In 1823 the bank became Hammersley, Greenwood, Brooksbank & Co. and moved to 69 Pall Mall.
Hammersley & Co., as they were later known (after the death of Charles Greenwood in 1832), were bankers to the royal family or members of the royal family, including George IV from when he came of age.
Hammersley & Co. were also bankers to the UK Secret Service for a time (Source: 'Coutts & Co. 1692-1992', Edna Healey, 1992).
In 1838 a merger with Coutts & Co was proposed, but did not proceed. When Hugh Hammersley died, 19 Sept. 1840, aged 65 or 66, he was the only remaining partner. On the death of Hugh, Hammersley & Co. was discontinued, Coutts & Co. having acquired the bank’s assets, and paying ten shillings in the pound to its creditors
Other Banking Connections
The Hammersley family were connected by marriage with two other great banking families, the Barings (Barings Bank founded 1762) and the Hambros (Hambros Bank founded 1839).

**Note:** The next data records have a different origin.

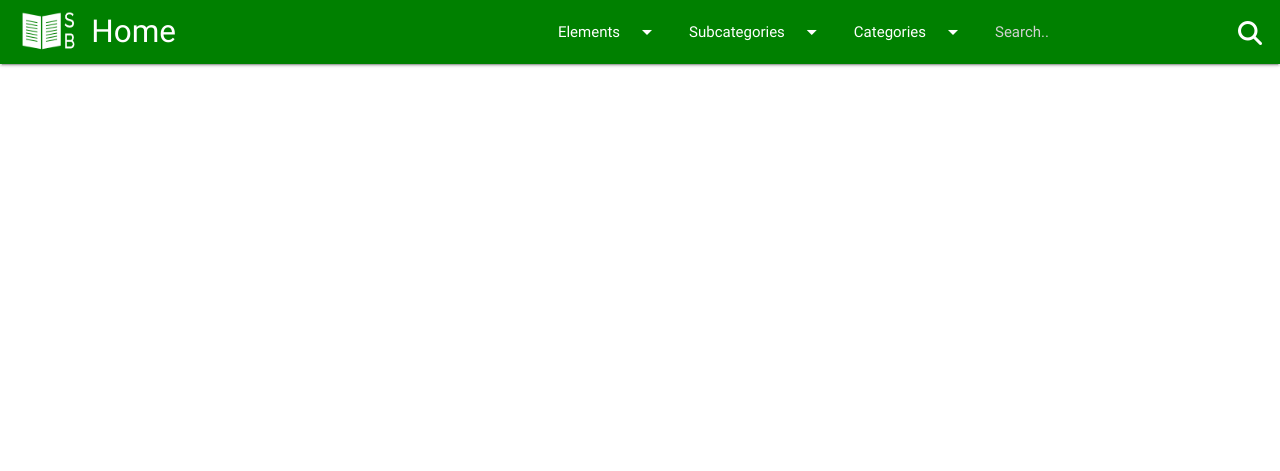
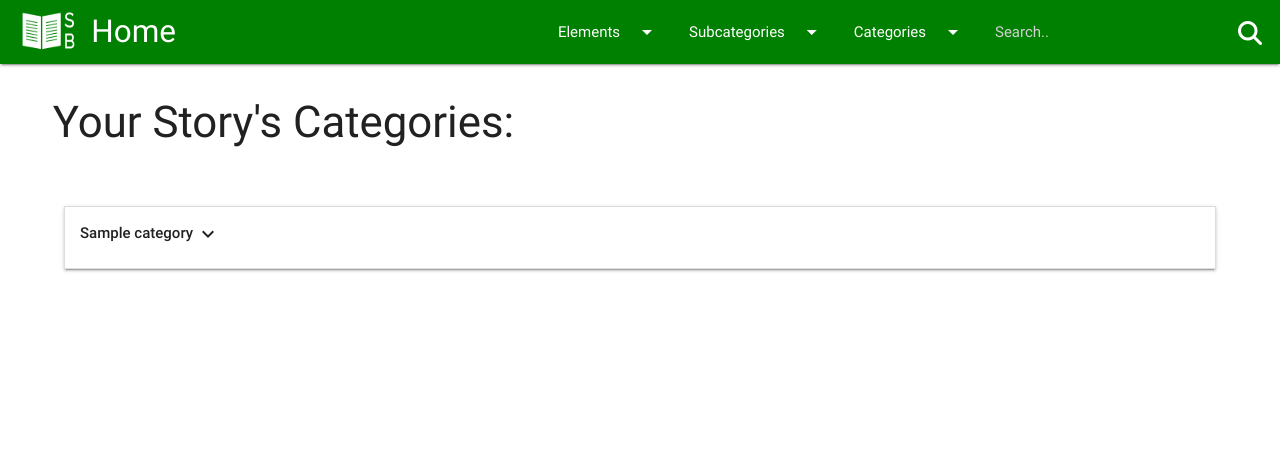
Before and after one commit to Felix-Redwood/Data-Centric-Development-Milestone-Project, a Flask app: template templates/categories.html in a window 1280 px wide. Shown: the top 471 px of the page. Run offline with Flask 2, Linux system fonts and the light colour scheme; the template is opened without the code that fills it: most values are stand-ins (such as "Sample title", 1, 10 or a date in 2020); some libraries are stand-ins or nearby versions.

Commit message:
added categories page

```diff
--- a/run.py
+++ b/run.py
@@ -33,5 +33,21 @@ def nav_home():
 def important_home():
     return render_template("indeximportant.html", elements=mongo.db.story_elements.find( {'important': True} ).limit(10))
 
+@app.route('/nav_elements', methods=['POST', 'GET'])
+def nav_elements():
+    return render_template("elements.html", elements=mongo.db.story_elements.find())
+
+@app.route('/important_elements', methods=['POST'])
+def important_elements():
+    return render_template("importantelements.html", elements=mongo.db.story_elements.find( {'important': True} ))
+
+@app.route('/nav_categories', methods=['POST', 'GET'])
+def nav_categories():
+    subcategories = mongo.db.subcategories.find()
+    categories=mongo.db.categories.find()
+    subcat_name = str(mongo.db.subcategories.category_name)
+    cat_name = str(mongo.db.categories.category_name)
+    return render_template("categories.html", categories=mongo.db.categories.find(), subcategories=mongo.db.subcategories.find(), cat_name=cat_name, subcat_name=subcat_name)
+
 if __name__ == '__main__':
-    app.run(host=os.environ.get('IP'), port=int(os.environ.get('PORT')), debug=True)
+    app.run(host=os.environ.get('IP'), port=int(os.environ.get('PORT')), debug=False)
--- a/templates/categories.html
+++ b/templates/categories.html
@@ -2,6 +2,54 @@
 
 <div class="row">
 
+    <h3>Your Story's Categories:</h3>
+    <br>
+
 </div>
 
+<ul class="collapsible" data-collapsible="expandable">
+    {% for category in categories %}
+    <li>
+        <div class="collapsible-header">
+            <div class="col s9">
+                <strong>{{category.category_name.capitalize()}}</strong>
+            </div>
+
+            <div class="col s3">
+                <i class="material-icons">expand_more</i>
+            </div>
+        </div>
+
+        <div class="collapsible-body">
+            <p>
+                {{category.category_description}}
+            </p>
+            <br>
+            <h6>Subcategories:</h6>
+            <ul class="collapsible collapsible-contained" data-collapsible="expandable">
+                {% for subcategory in subcategories %}
+                {% if subcat_name == cat_name %}
+                <li>
+                    <div class="collapsible-header">
+                        <div class="col s9">
+                            <strong>{{subcategory.subcategory.capitalize()}}</strong>
+                        </div>
+
+                        <div class="col s3">
+                            <i class="material-icons">expand_more</i>
+                        </div>
+                    </div>
+                    <div class="collapsible-body">
+                        <p>{{subcategory.subcategory_description}}</p>
+                    </div>
+                </li>
+                {% else %}
+                {% endif %}
+                {% endfor %}
+            </ul>
+        </div>
+    </li>
+    {% endfor %}
+</ul>
+
 {% endblock %}
```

Cox & Co – Lloyds TSB. Hugh’s father.Thomas Hammersley had married Charles Greenwood's sister, Ann Greenwood, and Charles Greenwood's great aunt, Mary, had married Joshua Cox of Quarley Park and Grantley, near Andover, the father of Richard Cox of Aspenden Hall, Hertfordshire, founder of Cox & Co. - so the families of Hammersley, Greenwood and Cox were closely related. Thomas Hammersley's son Charles Hammersley joined Cox & Co. In 1922 Cox & Co., who by then had been long-established as 'bankers to the British Army', merged with Henry S. King & Co. to become Cox's & King's and moved into newly-built head offices at 6 Pall Mall. By 1923 the banking side of the business was taken over by Lloyd's Bank, now Lloyds TSB (there is still a branch/office of Cox's & King's at 7 Pall Mall, London SW1), while the rest became Cox & Kings, the travel company, which still exists today. (Source: Author: R. G. Thorne, Volumes: 1790-1820)